The Center for Writing and Communication, housed on the first floor of McWherter Library, offers free, individual consultations with trained staff. Get feedback on your writing and speaking assignments at any stage in the process.
Writing is never an isolated activity and it is common practice to ask others for feedback on your work - or for others to ask you to take a look at their writing! Being helpful but also tactful is always the best route. No one wants get their paper back with two typos marked and a "looks good" note, and on the flip side, no one wants to get their paper back covered in so many comments and suggestions that it is impossible to find the original text.
These guidelines might be helpful when giving feedback, until you develop a feel for it:
Reading others' writing will improve your own writing and help you spot your own strengths and weaknesses.
One of the most stressful parts of writing is receiving feedback. Writers often (mistakenly!) equate their success or failure on a paper or project to their success or failure as a human being. Writing is a skill like any other, and with practice it can improve. It is entirely unrelated to your worth as a person.
Three common reactions to feedback are anxiety, defensiveness, or frustration.

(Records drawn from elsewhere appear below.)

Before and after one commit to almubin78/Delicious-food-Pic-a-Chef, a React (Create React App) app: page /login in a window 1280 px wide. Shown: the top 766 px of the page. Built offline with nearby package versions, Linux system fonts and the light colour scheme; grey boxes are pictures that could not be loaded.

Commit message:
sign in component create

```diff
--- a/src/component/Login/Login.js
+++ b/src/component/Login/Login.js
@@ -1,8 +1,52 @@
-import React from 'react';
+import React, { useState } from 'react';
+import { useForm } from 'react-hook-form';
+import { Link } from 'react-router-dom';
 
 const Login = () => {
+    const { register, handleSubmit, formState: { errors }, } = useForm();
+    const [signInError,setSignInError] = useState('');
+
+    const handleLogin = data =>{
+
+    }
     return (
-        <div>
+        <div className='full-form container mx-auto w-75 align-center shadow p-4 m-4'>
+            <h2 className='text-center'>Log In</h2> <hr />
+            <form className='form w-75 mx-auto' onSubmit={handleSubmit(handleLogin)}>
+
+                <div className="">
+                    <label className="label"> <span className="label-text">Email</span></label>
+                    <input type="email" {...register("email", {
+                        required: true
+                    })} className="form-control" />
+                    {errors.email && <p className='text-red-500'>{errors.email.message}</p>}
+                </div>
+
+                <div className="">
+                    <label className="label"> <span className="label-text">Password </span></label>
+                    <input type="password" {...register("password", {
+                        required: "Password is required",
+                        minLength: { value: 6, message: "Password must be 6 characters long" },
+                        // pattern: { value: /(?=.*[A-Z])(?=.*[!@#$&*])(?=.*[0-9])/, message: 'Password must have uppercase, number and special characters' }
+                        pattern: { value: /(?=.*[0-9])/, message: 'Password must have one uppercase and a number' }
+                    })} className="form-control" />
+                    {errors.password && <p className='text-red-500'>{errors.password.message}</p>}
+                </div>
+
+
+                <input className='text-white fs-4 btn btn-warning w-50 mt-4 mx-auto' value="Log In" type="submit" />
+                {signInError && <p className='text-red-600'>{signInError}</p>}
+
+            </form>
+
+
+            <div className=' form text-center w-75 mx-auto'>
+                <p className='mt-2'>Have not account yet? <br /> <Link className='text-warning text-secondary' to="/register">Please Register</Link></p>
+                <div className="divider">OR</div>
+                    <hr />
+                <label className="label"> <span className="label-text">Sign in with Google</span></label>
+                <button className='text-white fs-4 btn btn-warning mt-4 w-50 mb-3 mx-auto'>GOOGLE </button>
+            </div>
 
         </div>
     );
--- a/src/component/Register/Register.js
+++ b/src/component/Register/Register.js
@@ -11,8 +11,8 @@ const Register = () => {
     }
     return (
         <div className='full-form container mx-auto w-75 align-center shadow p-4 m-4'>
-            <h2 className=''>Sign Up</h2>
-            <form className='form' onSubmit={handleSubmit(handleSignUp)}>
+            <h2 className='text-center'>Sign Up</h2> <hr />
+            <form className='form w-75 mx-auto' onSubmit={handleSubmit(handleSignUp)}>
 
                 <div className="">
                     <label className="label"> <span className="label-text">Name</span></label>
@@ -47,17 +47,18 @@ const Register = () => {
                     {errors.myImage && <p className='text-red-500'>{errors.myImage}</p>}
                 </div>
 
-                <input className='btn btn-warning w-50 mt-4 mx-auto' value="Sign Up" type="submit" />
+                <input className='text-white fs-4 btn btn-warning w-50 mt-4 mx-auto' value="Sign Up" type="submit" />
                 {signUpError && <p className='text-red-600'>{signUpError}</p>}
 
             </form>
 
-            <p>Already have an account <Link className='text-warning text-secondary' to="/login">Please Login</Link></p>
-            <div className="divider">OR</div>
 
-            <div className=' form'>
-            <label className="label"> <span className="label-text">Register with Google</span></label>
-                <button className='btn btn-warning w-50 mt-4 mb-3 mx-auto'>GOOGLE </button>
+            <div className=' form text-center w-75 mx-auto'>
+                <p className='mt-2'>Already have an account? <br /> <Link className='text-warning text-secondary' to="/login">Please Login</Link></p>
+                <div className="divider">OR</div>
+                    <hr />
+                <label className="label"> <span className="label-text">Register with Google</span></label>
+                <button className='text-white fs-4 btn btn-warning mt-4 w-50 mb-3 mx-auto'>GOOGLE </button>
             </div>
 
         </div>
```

Remember, the comments are about the paper, not about you.
Writing is a process that takes time, practice, and patience - that includes patience with yourself!